- [Your instructions] For each line of the listing that contains "QLineEdit", make a copy and return it.
━━━━━━━━━━━━━━━━━━━━
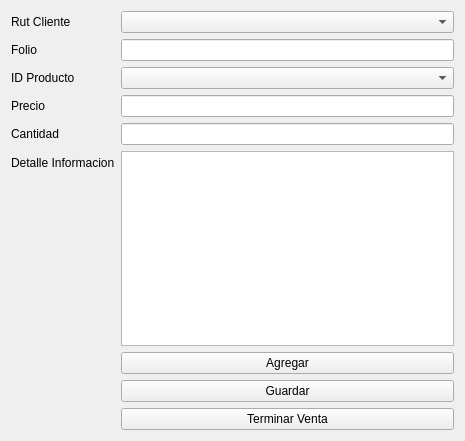
This is Proyecto/Modulo_Venta/Form_ventas.ui in PaulaCanales/Proyecto_Ventas as Qt 5 draws it before an edit. The edited form follows.
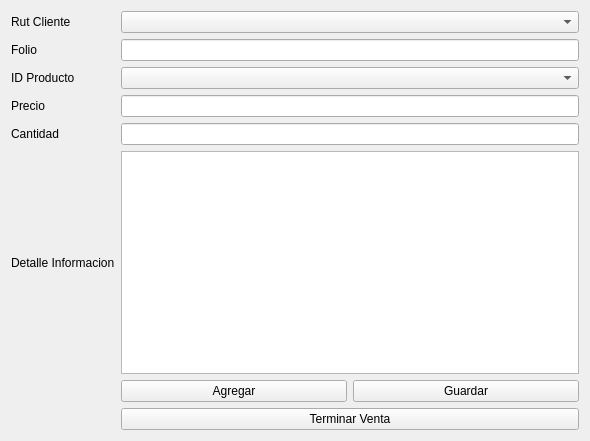
This is the edited form.

Commit message: Arreglo Interfaces y Boton

What changed in the file:
```diff
--- a/Proyecto/Modulo_Venta/Form_ventas.ui
+++ b/Proyecto/Modulo_Venta/Form_ventas.ui
@@ -6,14 +6,14 @@
    <rect>
     <x>0</x>
     <y>0</y>
-    <width>465</width>
+    <width>590</width>
     <height>441</height>
    </rect>
   </property>
   <property name="windowTitle">
    <string>Form</string>
   </property>
-  <layout class="QFormLayout" name="formLayout">
+  <layout class="QGridLayout" name="gridLayout">
    <item row="0" column="0">
     <widget class="QLabel" name="label">
      <property name="text">
@@ -40,14 +40,14 @@
    <item row="1" column="1">
     <widget class="QLineEdit" name="folio"/>
    </item>
-   <item row="3" column="0">
+   <item row="2" column="0">
     <widget class="QLabel" name="label_5">
      <property name="text">
       <string>ID Producto</string>
      </property>
     </widget>
    </item>
-   <item row="3" column="1">
+   <item row="2" column="1">
     <widget class="QComboBox" name="id_prod">
      <item>
       <property name="text">
@@ -56,34 +56,34 @@
      </item>
     </widget>
    </item>
-   <item row="4" column="0">
+   <item row="3" column="0">
     <widget class="QLabel" name="label_2">
      <property name="text">
       <string>Precio</string>
      </property>
     </widget>
    </item>
-   <item row="4" column="1">
+   <item row="3" column="1">
     <widget class="QLineEdit" name="precio"/>
    </item>
-   <item row="6" column="0">
+   <item row="4" column="0">
     <widget class="QLabel" name="label_4">
      <property name="text">
       <string>Cantidad</string>
      </property>
     </widget>
    </item>
-   <item row="6" column="1">
+   <item row="4" column="1">
     <widget class="QLineEdit" name="cantidad"/>
    </item>
-   <item row="8" column="0">
+   <item row="5" column="0">
     <widget class="QLabel" name="label_3">
      <property name="text">
       <string>Detalle Informacion</string>
      </property>
     </widget>
    </item>
-   <item row="8" column="1">
+   <item row="5" column="1">
     <widget class="QTableView" name="grilla_prod">
      <property name="editTriggers">
       <set>QAbstractItemView::NoEditTriggers</set>
@@ -102,21 +102,25 @@
      </property>
     </widget>
    </item>
-   <item row="10" column="1">
+   <item row="6" column="1">
+    <layout class="QHBoxLayout" name="horizontalLayout">
+     <item>
     <widget class="QPushButton" name="aceptar">
      <property name="text">
       <string>Agregar</string>
      </property>
     </widget>
    </item>
-   <item row="11" column="1">
+     <item>
     <widget class="QPushButton" name="guardar">
      <property name="text">
       <string>Guardar</string>
      </property>
     </widget>
    </item>
-   <item row="12" column="1">
+    </layout>
+   </item>
+   <item row="7" column="1">
     <widget class="QPushButton" name="venta">
      <property name="text">
       <string>Terminar Venta</string>
```
Lines whose indentation alone changed are shown as unchanged. The commit also changes 5 other files.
━━━━━━━━━━━━━━━━━━━━
- [Exercise answer]
     <widget class="QLineEdit" name="folio"/>
     <widget class="QLineEdit" name="precio"/>
     <widget class="QLineEdit" name="cantidad"/>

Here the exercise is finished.